No, nothing will stop Bolsonaro from flouting social distancing recommendations -- in case there was any room for doubt. On Saturday evening he popped out onto the streets of Brasilia for a can of coke and a hotdog, reports the Guardian. One of his sons, lawmaker Eduardo Bolsonaro, followed suit -- he reportedly attended a party at a luxury beachfront property in São Paulo state on Friday.
Communities and civil society are filling government gaps in pandemic responses in many of Latin America's informal neighborhoods, reports Reuters. While the piece mentions cases in Argentina, Peru and Chile, the main focus is Brazilian favelas, and projects carried out Redes da Mare and Nossas.
"As help from the state failed to reach the most vulnerable segments of Brazil’s population, activists at the local level jumped into the breach, using social media to respond to pressing issues now facing their communities," reports NACLA, noting the difficulties imposed by Bolsonaro in terms of government response to Covid-19.
Rio de Janeiro governor Wilson Witzel suspended police operations in the state's communities for the duration of the Covid-19 crisis, amid mounting criticism of lethal victims that have occurred recently, reports Globo. (See last Friday's briefs, and last Monday's.)
The COVID-19 pandemic is cutting a swath through indigenous communities in Latin America, groups that are already vulnerable from poverty and official neglect, reports EFE. Amazon basin communities are particularly at risk, according to the Pan-American Health Organization.

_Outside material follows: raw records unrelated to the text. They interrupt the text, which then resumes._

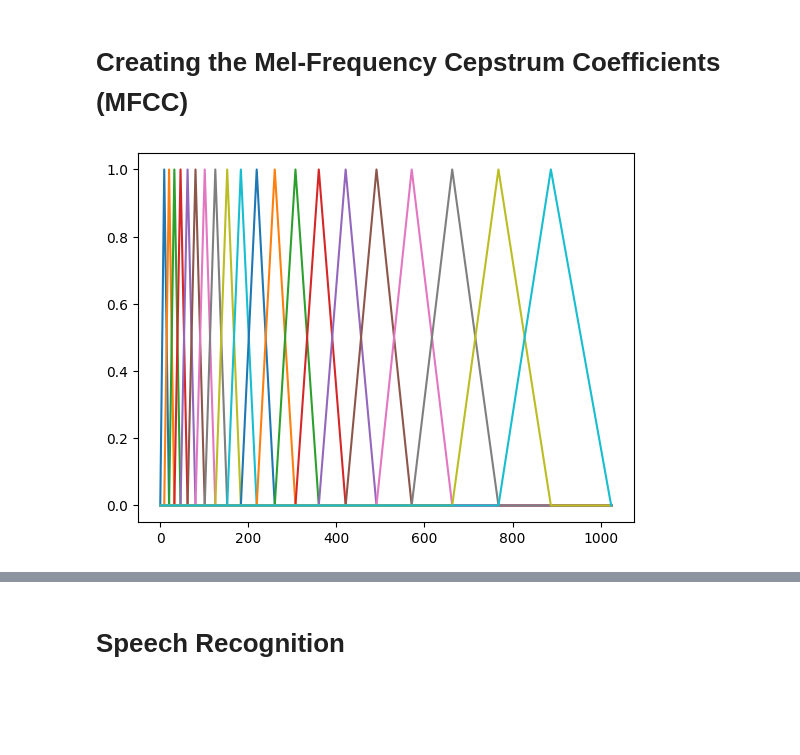
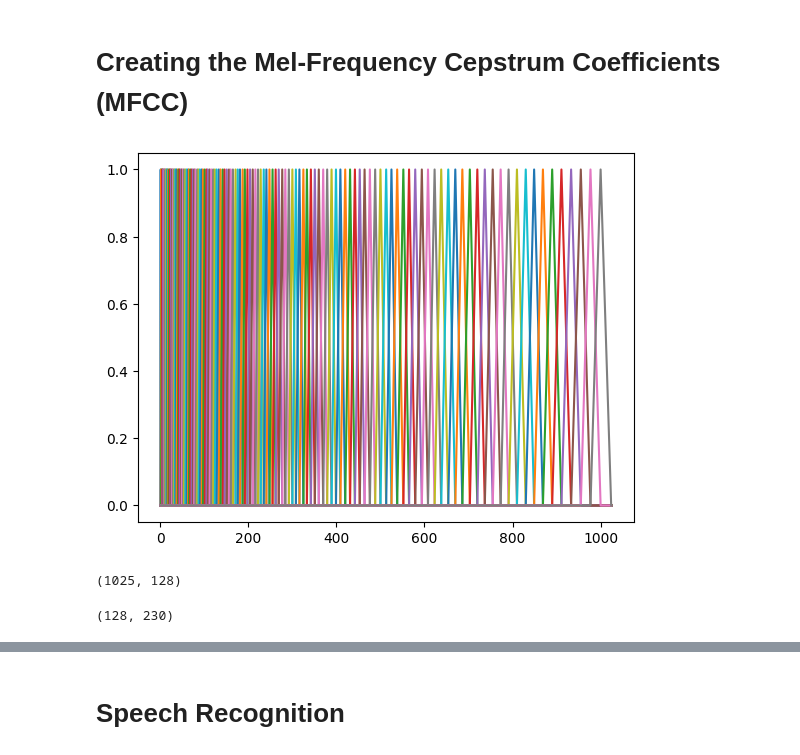
Before and after one commit to crystal-covas/speech-annotation-project, a Jupyter notebook: notebooks/spectrograms_notes.ipynb, the cells around one changed output, grey strips where cells are left out. Saved outputs shown, nothing was run; the diff lists cells and outputs as text; code cells hidden in the pictures; blank space fills up the shorter version.

```diff
--- a/notebooks/spectrograms_notes.ipynb
+++ b/notebooks/spectrograms_notes.ipynb
@@ -309,8 +309,17 @@ def mel_filterbank(n_filters,sample_rate,n_fft):
 
     return mel_filter_bank
 # %%
-mel_filter= mel_filterbank(20,22050,2048)
+mel_filter= mel_filterbank(128,22050,2048)
 plt.plot(mel_filter)
 plt.show()
 # %% [output]
-[figure, old version]
+[figure, new version]
+# %%
+mel_filter.shape
+# %% [output]
+(1025, 128)
+# %%
+product=np.dot(mel_filter.T,np.array(w_sgram).T)
+product.shape
+# %% [output]
+(128, 230)
```
Also changed, not shown: parts of 3 cells of this notebook.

Salvadoran President Nayib Bukele's approach to the pandemic has been uniquely punitive, Human Rights Watch Americas Director José Miguel Vivanco told El Diario de Hoy.
More than 1,300 indigenous people have abandoned their homes the Colombian indigenous reserve of Catru due to clashes between armed groups, according to the Organization of American States’ Mission to Support the Peace Process (MAPP OAS). (EFE)
Growing U.S. hostility towards Cuba puts Caribbean countries in a tough spot diplomatically, writes Sir Ronald Sanders in the Jamaica Observer.
Emmanuel “Toto” Constant — a former strongman who once boasted that Vodou and the CIA protected him— is among 78 Haitian nationals scheduled to be removed from the United States, reports the Miami Herald. Rights activists have urged the U.S. State Department to backtrack the deportation flight due to his human rights record and the risk of spreading Covid-19 in Haiti. Immigration advocates say at least nine other deportees who are scheduled to fly tomorrow have tested positive for the disease.
The coronavirus pandemic has pushed Chile's healthcare system "very close to the limit," according to President Sebastián Piñera. (BBC)
Mexican President Andrés Manuel López Obrador said coronavirus could cost as many as a million jobs in the country. (Reuters)
It is hard governing in a pandemic, in part because there are no right answers -- people who make directly opposing arguments are both write, notes María Esperanza Casullo in her Cenital column. She notes the issue of "genderization" of pandemic policies: leaders who have opposed quarantines tend towards a macho discourse, rejecting a health perspective that, for being associated with care, could be considered more feminine. In this sense, the much vaunted success of female-led countries has less to do with the gender of their leadership than that they are societies that value care, solidarity and shared responsibility, she argues.
It's odd how holidays seem to take on a simultaneously heightened and lessened significance under lockdown. Nonetheless: ¡Happy Memorial Day in the U.S., Spring Bank Holiday in the U.K, and 25 de Mayo in Argentina and Bolivia!
-- Latin America Daily Briefing